I commute to work by bike down Kearny Villa Road, and between the 163 overpass and the 52 overpass are two markers, one on each side of the road. The west side marker has a Caltrans logo and a cross over "Randle James Copeland, Jan. 2, 1964; May 22, 1994." The eastern marker is fairly new, although the little cactus garden around it has been there for years. The east marker reads, "Debbie Peters, Nov. 7, 1963; July 12, 1994. You will always be in our hearts." What do these markers signify? And how does one get permission from Caltrans to put up these memorial markers?
-- TH in RB
Both markers are posted at the sites where Copeland and Peters died. Copeland was a Caltrans employee, though his death occurred when he was off duty. Despite the logo and the professionally printed marker, it seems to have been put up informally, by friends. It's not an official memorial sanctioned by Caltrans. They often honor workers killed on duty by naming bridges after them; one was dedicated recently in the South Bay. Debby Peters was killed by a hit-and-run driver. The cactus garden was planted in 1994 by her friends, who may also have later put up the metal marker.

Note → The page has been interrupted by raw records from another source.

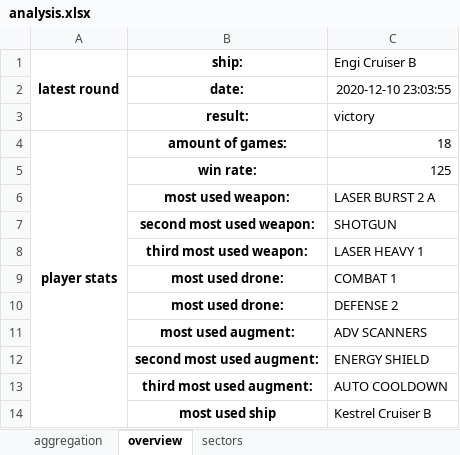
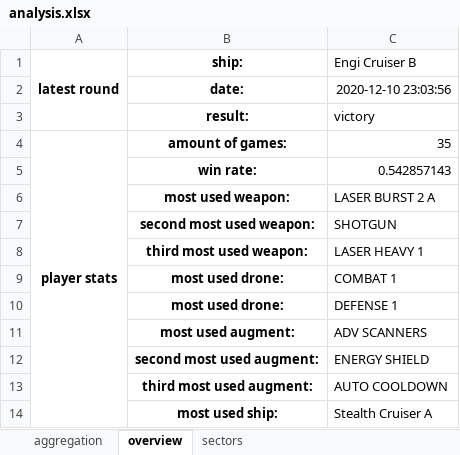
Before and after one commit to SolvingGames/Data-Analysis-FTL, an Excel workbook: analysis.xlsx, sheet overview, drawn as a sheet; values as stored, in another font and other column widths than the file's, no borders; 1 other sheet too large or unreadable and not compared; the diff names each change by its address in the sheet, - before the commit and + after, or states it on an @@ line.

```diff
--- a/analysis.xlsx (sheet overview)
+++ b/analysis.xlsx (sheet overview)
-C2 (Engi Cruiser B): 2020-12-10 23:03:55
+C2 (Engi Cruiser B): 2020-12-10 23:03:56
-C4 (Engi Cruiser B): 18
+C4 (Engi Cruiser B): 35
-C5 (Engi Cruiser B): 125
+C5 (Engi Cruiser B): 0.542857143
-C10 (Engi Cruiser B): DEFENSE 2
+C10 (Engi Cruiser B): DEFENSE 1
-B14 (ship:): most used ship
+B14 (ship:): most used ship:
-C14 (Engi Cruiser B): Kestrel Cruiser B
+C14 (Engi Cruiser B): Stealth Cruiser A
```
Also changed, not shown: sheet sectors, 2 other files.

Sorry, but for safety reasons you can't get permission from Caltrans or the City of San Diego to put a memorial marker at the side of a freeway or road. That's not to say the markers don't appear without permission. (It's likely these two did.) In that case, Caltrans evaluates the safety of the location, and if it's not a high-speed, high-traffic area, they'll leave it until after the funeral, then remove it. The city says they remove them as soon as they learn about them. Luckily, in the case of Copeland and Peters, Caltrans says that section of Kearny Villa Road is in the city's jurisdiction; the city says it's Caltrans's. If we just go away quietly and leave it at that, the memorials are safe from any paper-shufflers demanding they be ripped out.